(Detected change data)
■ ■ ■ ■
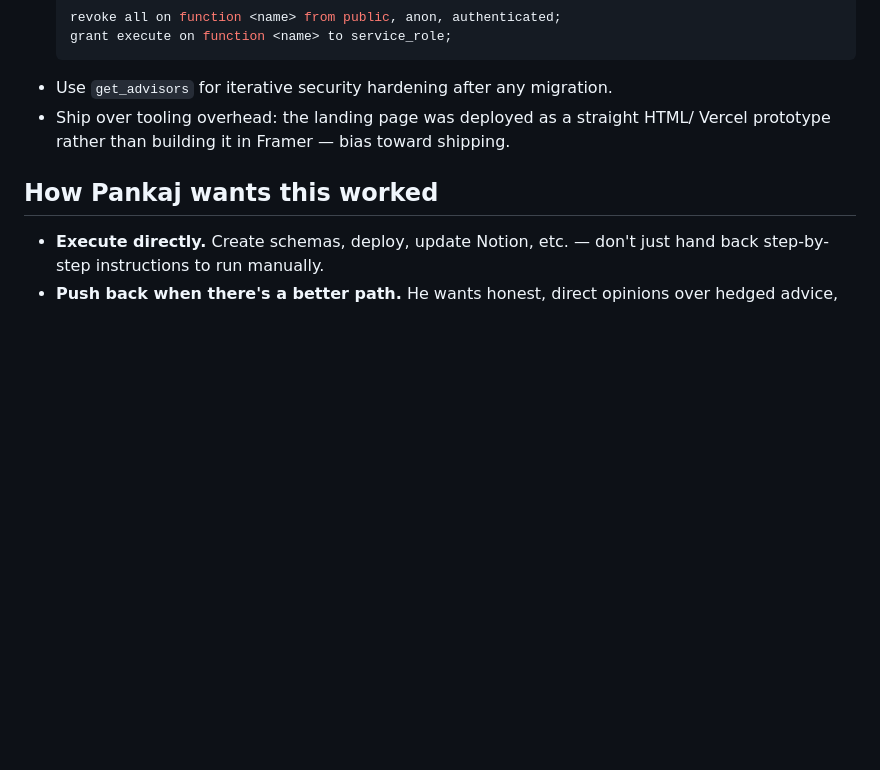
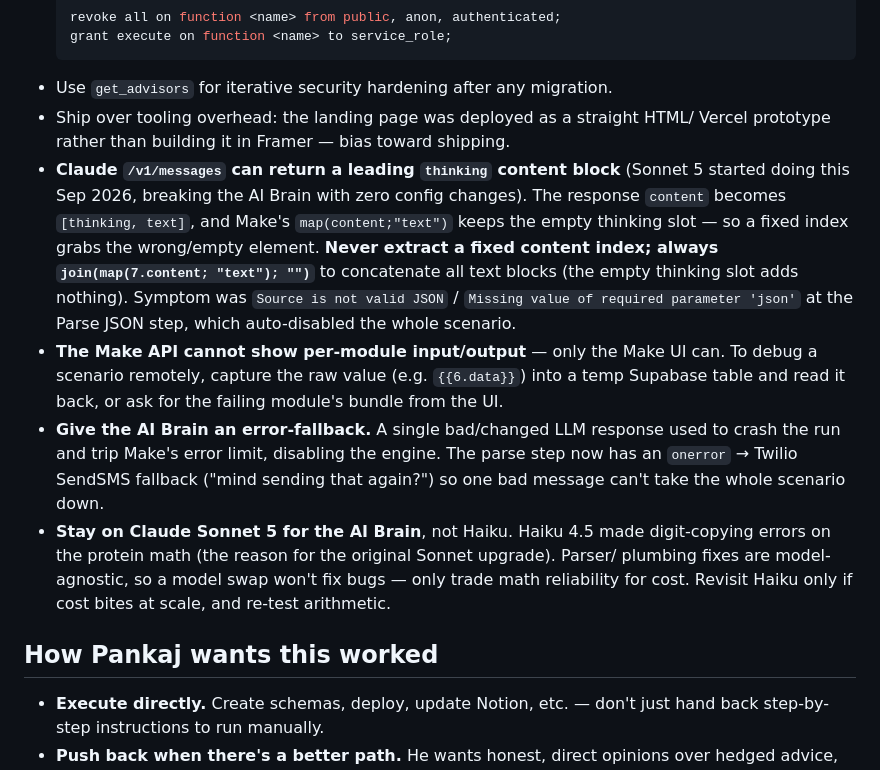
Before and after one commit to hustle-grover/ozzily-landing, a Markdown page: CLAUDE.md, the part around the change. Drawn GitHub-style; blank space fills up the shorter version.

Commit message:
docs(CLAUDE): capture AI Brain thinking-block fix and Make debugging learnings
Records the Sep 2026 outage lessons for future sessions:
- Claude /v1/messages can return a leading `thinking` content block; always
  join the text blocks rather than a fixed index
- Make API can't expose per-module I/O — capture raw values to a temp table
- The AI Brain parse step now has an onerror SMS fallback
- Stay on Sonnet 5 (not Haiku) for the protein-math reliability

Co-Authored-By: Claude Opus 4.8 <noreply@anthropic.com>

```diff
--- a/CLAUDE.md
+++ b/CLAUDE.md
@@ -70,6 +70,25 @@ generic AI-startup-template aesthetics.
 - Use `get_advisors` for iterative security hardening after any migration.
 - Ship over tooling overhead: the landing page was deployed as a straight HTML/
   Vercel prototype rather than building it in Framer — bias toward shipping.
+- **Claude `/v1/messages` can return a leading `thinking` content block** (Sonnet 5
+  started doing this Sep 2026, breaking the AI Brain with zero config changes). The
+  response `content` becomes `[thinking, text]`, and Make's `map(content;"text")`
+  keeps the empty thinking slot — so a fixed index grabs the wrong/empty element.
+  **Never extract a fixed content index; always `join(map(7.content; "text"); "")`**
+  to concatenate all text blocks (the empty thinking slot adds nothing). Symptom was
+  `Source is not valid JSON` / `Missing value of required parameter 'json'` at the
+  Parse JSON step, which auto-disabled the whole scenario.
+- **The Make API cannot show per-module input/output** — only the Make UI can. To
+  debug a scenario remotely, capture the raw value (e.g. `{{6.data}}`) into a temp
+  Supabase table and read it back, or ask for the failing module's bundle from the UI.
+- **Give the AI Brain an error-fallback.** A single bad/changed LLM response used to
+  crash the run and trip Make's error limit, disabling the engine. The parse step now
+  has an `onerror` → Twilio SendSMS fallback ("mind sending that again?") so one bad
+  message can't take the whole scenario down.
+- **Stay on Claude Sonnet 5 for the AI Brain**, not Haiku. Haiku 4.5 made digit-copying
+  errors on the protein math (the reason for the original Sonnet upgrade). Parser/
+  plumbing fixes are model-agnostic, so a model swap won't fix bugs — only trade math
+  reliability for cost. Revisit Haiku only if cost bites at scale, and re-test arithmetic.
 
 ## How Pankaj wants this worked
 
```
■ ■ ■ ■
### Problem
Above are some records. Count the lines among them with the word "response", and answer with the number only.

### Result of the task
2